Economy grows 0.7%, slowest in a decade

This article is more than 12 months old

But experts say brighter prospects this year due to manufacturing, service sectors

Singapore's economic growth was muted last year, with modest expansion recorded in the fourth quarter, but the growth picture looks to be brighter this year.

The manufacturing sector is likely to see slow recovery in the year ahead, and the service sector is likely to be a stable pillar of growth for Singapore, said economists.

The economy grew 0.7 per cent last year, the slowest in a decade and down from 2018's 3.1 per cent, according to flash estimates released by the Ministry of Trade and Industry (MTI) yesterday.


This was within the 0.5 per cent to 1 per cent forecast by MTI in November and slightly better than the 0.6 per cent uptick predicted by analysts polled by Bloomberg.

Singapore's economy expanded 0.8 per cent year on year in the fourth quarter, up slightly from the revised 0.7 per cent growth in the previous quarter.

OCBC Bank's head of treasury research and strategy Selena Ling said the flash estimates confirm that the Singapore economy bottomed in the second quarter of last year.

While last year's figures are the weakest since 2009, when Singapore's economy recorded 0.1 per cent year-on-year growth, she said there are positives to take from a "glass half-full perspective".

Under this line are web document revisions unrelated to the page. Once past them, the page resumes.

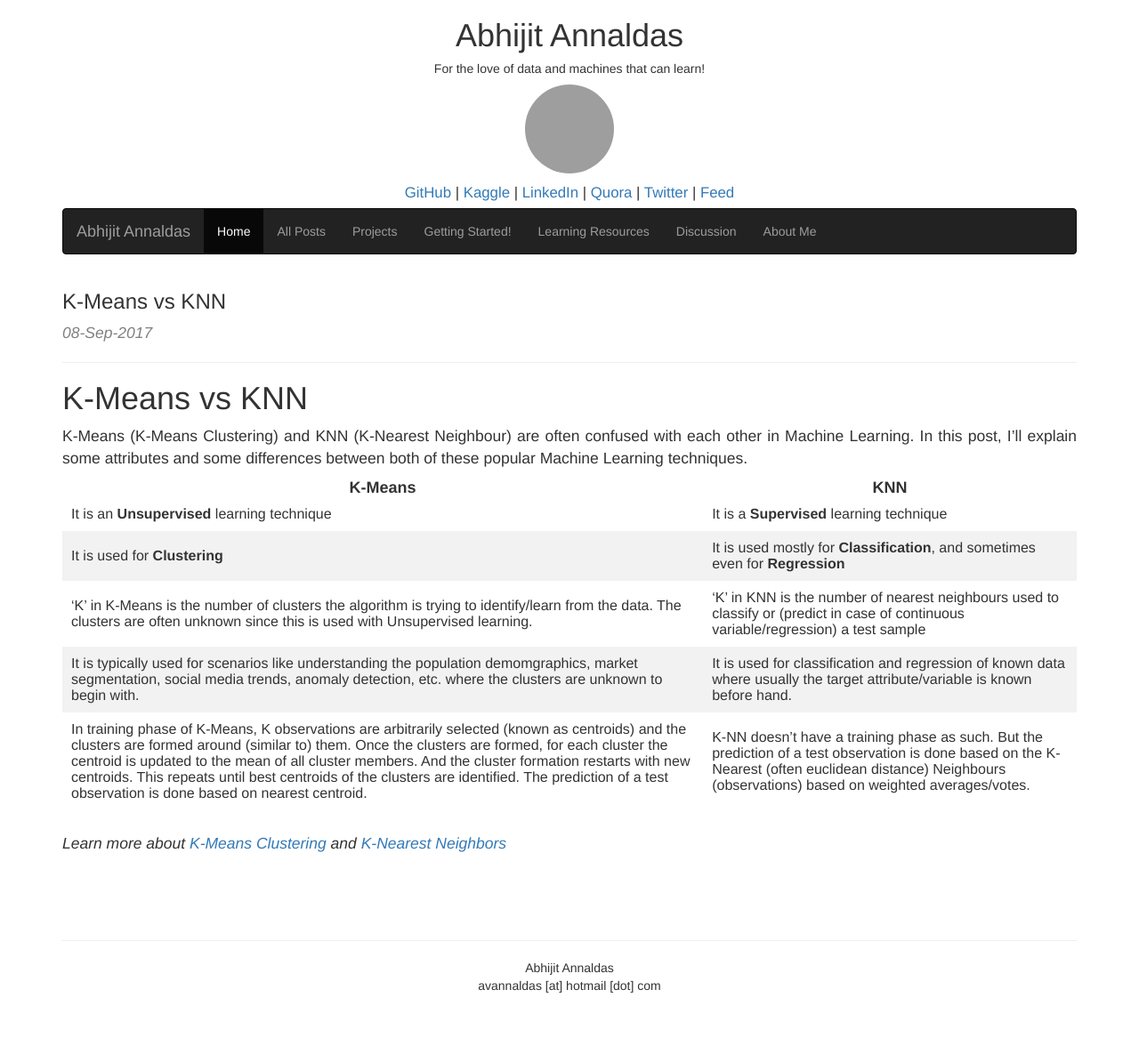
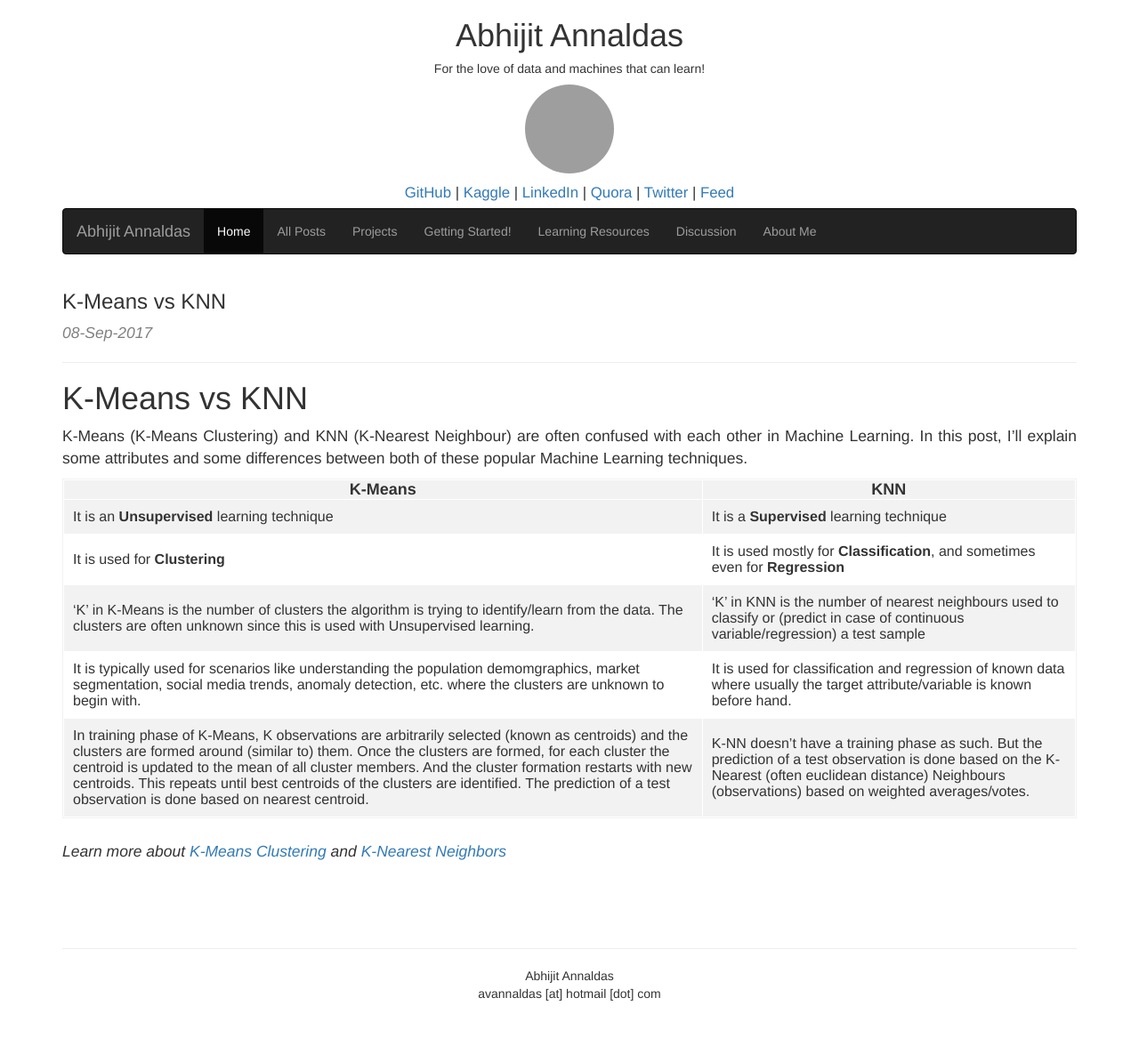
Before and after one commit to devm1023/ML_project, a Jekyll site: the page built from _posts/2017-09-23-kmeans-vs-knn-in-machine-learning.markdown, in a window 1280 px wide. Shown: the whole page at 89% size. Built offline with Jekyll 4.4.1, drawn with Linux system fonts in a browser that asks for light colours; nearby versions of some CDN libraries; comment, search, counter and statistics services are not loaded; grey boxes are pictures that could not be loaded.

Commit message:
Update style.css

```diff
--- a/css/style.css
+++ b/css/style.css
@@ -19,6 +19,10 @@
 table {
   border-collapse: separate;
   padding: 0px;
+  border-width: thin;
+  border-spacing: 1px;
+  border-style: solid;
+  border-color: #f2f2f2;
 }
 
 table th {
@@ -29,17 +33,10 @@ table th {
   text-align: center;
 }
 
-table tr {
-  border-width: thin;
-  border-spacing: 1px;
-  border-style: solid;
-  border-color: #f2f2f2;
-}
-
 table td {
   padding: 10px;
 }
 
-table tr:nth-child(even) {
+table tr:nth-child(odd) {
   background: #f2f2f2;
 }
```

"We avoided a technical recession, which was one of the fears (after the soft second-quarter figures), and we avoided a full-year recession, so the worst-case scenarios did not come true," said Ms Ling.

Economists are more optimistic for this year, and MTI has forecast 0.5 per cent to 2.5 per cent growth.

DBS Bank senior economist Irvin Seah said: "Barring any unforeseen negative shocks, growth momentum is expected to pick up gradually in the coming quarters."

Manufacturing contracted 2.1 per cent year on year in the fourth quarter, steeper than the 0.9 per cent dip in the previous quarter.

This was due to output declines in the electronics, chemicals and transport engineering clusters, which more than offset expansions in the precision engineering, biomedical manufacturing and general manufacturing clusters, MTI said.

Maybank Kim Eng senior economist Chua Hak Bin said that factory output is likely to have hit its trough in the fourth quarter.

"Manufacturing should emerge from its recession in 2020, which will be a big plus to the overall economy," he said.

External headwinds will remain strong this year, Mr Seah noted, and an improvement in the global economic outlook will hinge on further progress in the US-China trade talks.